[RECORDS SUPPLIED]
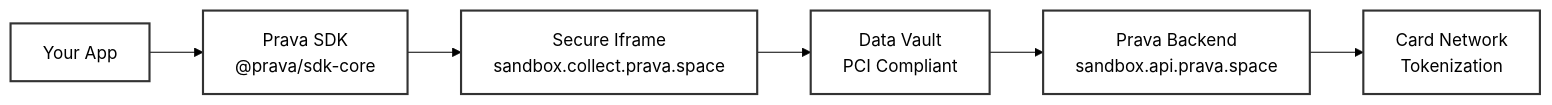
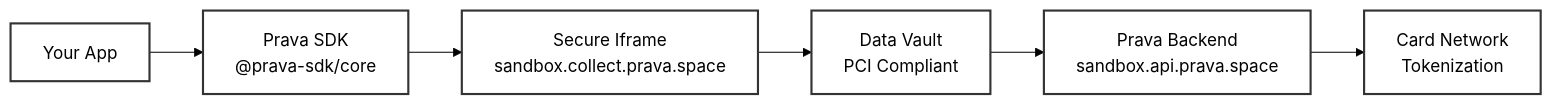
Before and after one commit to Prava-Payments/prava-docs: the diagram in sdk/overview.mdx, drawn with Mermaid (forest theme). The commit also changed other lines of this file and 7 other files, not shown here.

````diff
--- a/sdk/overview.mdx
+++ b/sdk/overview.mdx
@@ -92,15 +92,15 @@
 ```mermaid
 flowchart LR
-    A[Your App] --> B[Prava SDK<br/>@prava/sdk-core]
+    A[Your App] --> B[Prava SDK<br/>@prava-sdk/core]
     B --> C[Secure Iframe<br/>sandbox.collect.prava.space]
     C --> D[Data Vault<br/>PCI Compliant]
     D --> E[Prava Backend<br/>sandbox.api.prava.space]
     E --> F[Card Network<br/>Tokenization]
     
     style A fill:#fff,stroke:#333,stroke-width:2px
     style B fill:#fff,stroke:#333,stroke-width:2px
     style C fill:#fff,stroke:#333,stroke-width:2px
     style D fill:#fff,stroke:#333,stroke-width:2px
     style E fill:#fff,stroke:#333,stroke-width:2px
     style F fill:#fff,stroke:#333,stroke-width:2px
 ```
````
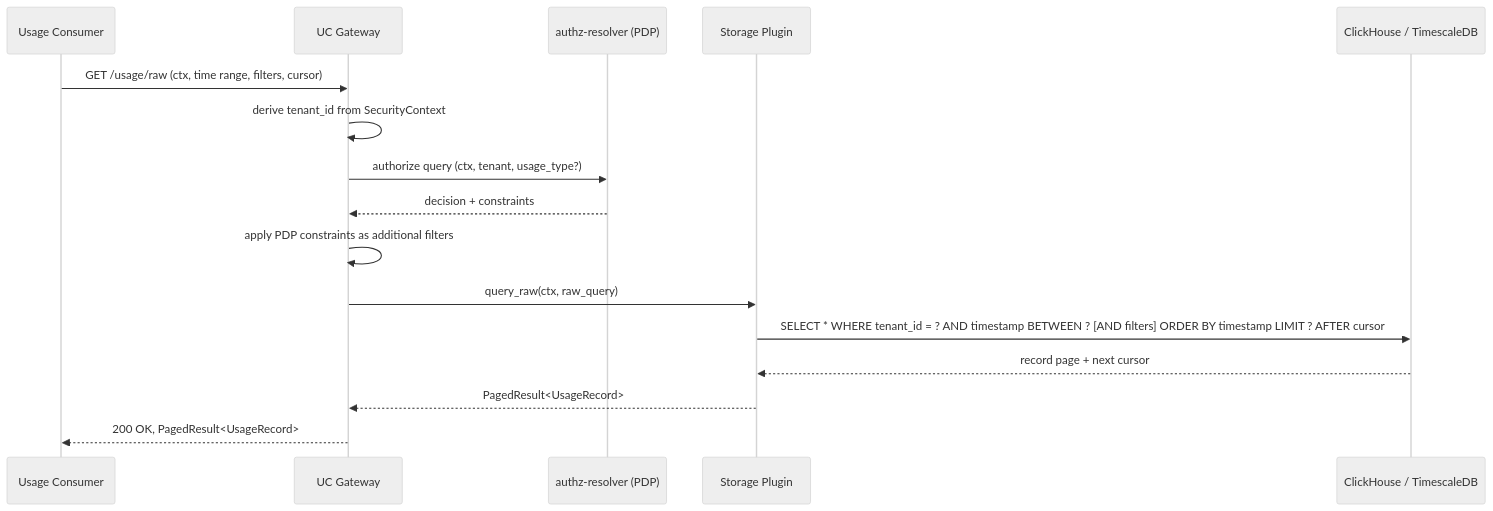
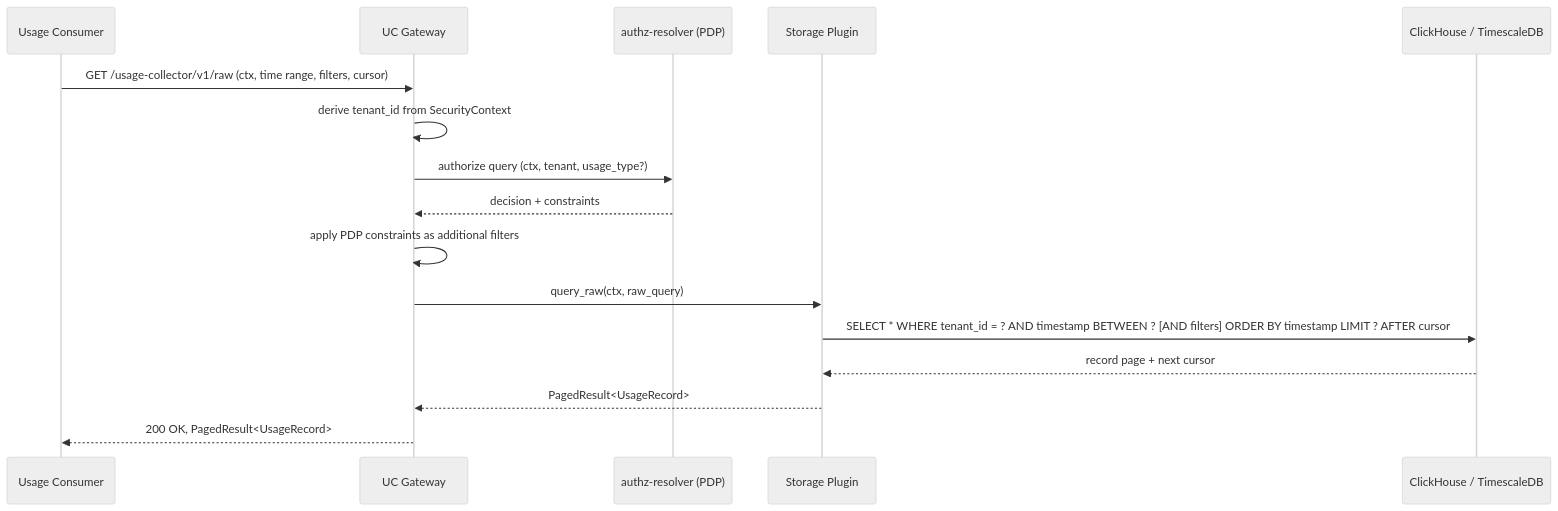
Before and after one commit to capybutler/cyberfabric-core: the fifth of 8 diagrams in modules/system/usage-collector/docs/DESIGN.md, drawn with Mermaid (neutral theme). The commit also changed other lines of this file and 18 other files, not shown here.

First line of the commit message:
feat(usage-collector): add SDK crate and design documentation

````diff
--- a/modules/system/usage-collector/docs/DESIGN.md
+++ b/modules/system/usage-collector/docs/DESIGN.md
@@ -627,19 +793,19 @@
 ```mermaid
 sequenceDiagram
     participant Consumer as Usage Consumer
     participant GW as UC Gateway
     participant PDP as authz-resolver (PDP)
     participant Plugin as Storage Plugin
     participant DB as ClickHouse / TimescaleDB
 
-    Consumer->>GW: GET /usage/raw (ctx, time range, filters, cursor)
+    Consumer->>GW: GET /usage-collector/v1/raw (ctx, time range, filters, cursor)
     GW->>GW: derive tenant_id from SecurityContext
     GW->>PDP: authorize query (ctx, tenant, usage_type?)
     PDP-->>GW: decision + constraints
     GW->>GW: apply PDP constraints as additional filters
     GW->>Plugin: query_raw(ctx, raw_query)
     Plugin->>DB: SELECT * WHERE tenant_id = ? AND timestamp BETWEEN ? [AND filters] ORDER BY timestamp LIMIT ? AFTER cursor
     DB-->>Plugin: record page + next cursor
     Plugin-->>GW: PagedResult<UsageRecord>
     GW-->>Consumer: 200 OK, PagedResult<UsageRecord>
 ```
````
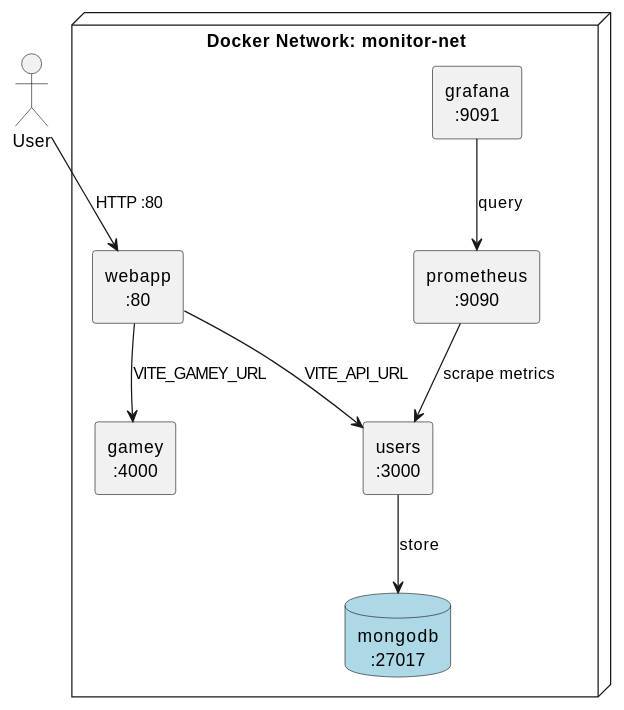
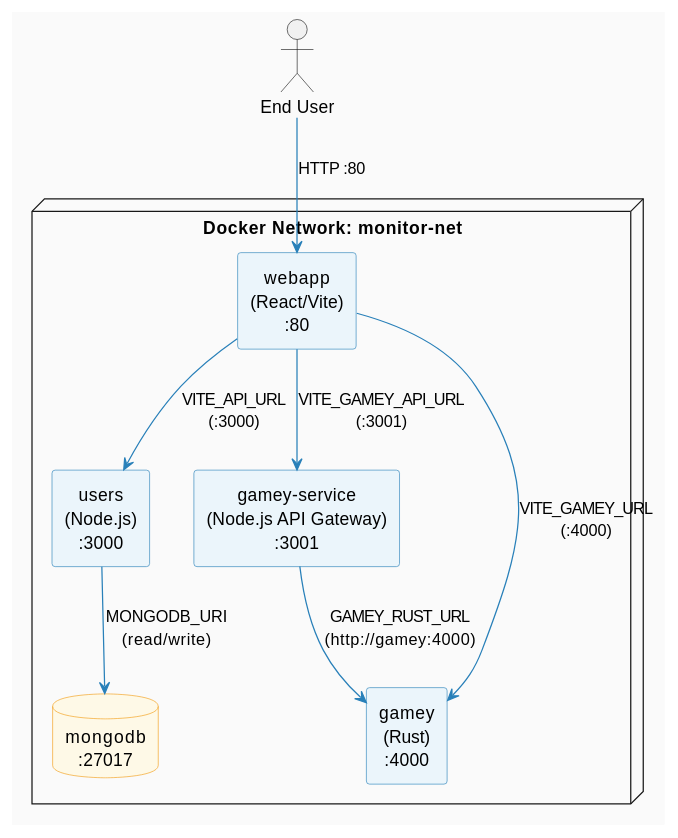
Before and after one commit to Arquisoft/yovi_en1a: the second of 3 diagrams in docs/src/07_deployment_view.adoc, drawn with PlantUML. The commit also changed other lines of this file and 2 other files, not shown here.

```diff
--- a/docs/src/07_deployment_view.adoc
+++ b/docs/src/07_deployment_view.adoc
@@ -65,30 +66,40 @@
-[plantuml, level2-docker, svg]
+[plantuml, level2-app, svg]
 ----
 @startuml
 skinparam componentStyle rectangle
 skinparam defaultTextAlignment center
+skinparam backgroundColor #FAFAFA
+skinparam component {
+  BackgroundColor #EBF5FB
+  BorderColor #2980B9
+}
+skinparam database {
+  BackgroundColor #FEF9E7
+  BorderColor #F39C12
+}
+skinparam ArrowColor #2980B9
 
-actor User
+actor "End User" as user
 
 node "Docker Network: monitor-net" {
 
-  component "webapp\n:80" as webapp
-  component "users\n:3000" as users
-  component "gamey\n:4000" as gamey
-  database  "mongodb\n:27017" as mongo #lightblue
-  component "prometheus\n:9090" as prometheus
-  component "grafana\n:9091" as grafana
+  component "webapp\n(React/Vite)\n:80" as webapp
+  component "users\n(Node.js)\n:3000" as users
+  component "gamey-service\n(Node.js API Gateway)\n:3001" as gameyapi
+  component "gamey\n(Rust)\n:4000" as gamey
+  database  "mongodb\n:27017" as mongo
 
 }
 
-User --> webapp : HTTP :80
+user --> webapp     : HTTP :80
 
-webapp --> users  : VITE_API_URL
-webapp --> gamey  : VITE_GAMEY_URL
-users  --> mongo  : store
+webapp --> users     : VITE_API_URL\n(:3000)
+webapp --> gameyapi  : VITE_GAMEY_API_URL\n(:3001)
+webapp --> gamey     : VITE_GAMEY_URL\n(:4000)
 
-prometheus --> users     : scrape metrics
-grafana    --> prometheus : query
+gameyapi --> gamey   : GAMEY_RUST_URL\n(http://gamey:4000)
+
+users    --> mongo   : MONGODB_URI\n(read/write)
 
 @enduml
 ----
```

[REQUIREMENT]
Which lines of the data contain the string "Consumer"? Copy each of them.

[RESPONSE FOR THIS EXERCISE]
     participant Consumer as Usage Consumer
-    Consumer->>GW: GET /usage/raw (ctx, time range, filters, cursor)
+    Consumer->>GW: GET /usage-collector/v1/raw (ctx, time range, filters, cursor)
     GW-->>Consumer: 200 OK, PagedResult<UsageRecord>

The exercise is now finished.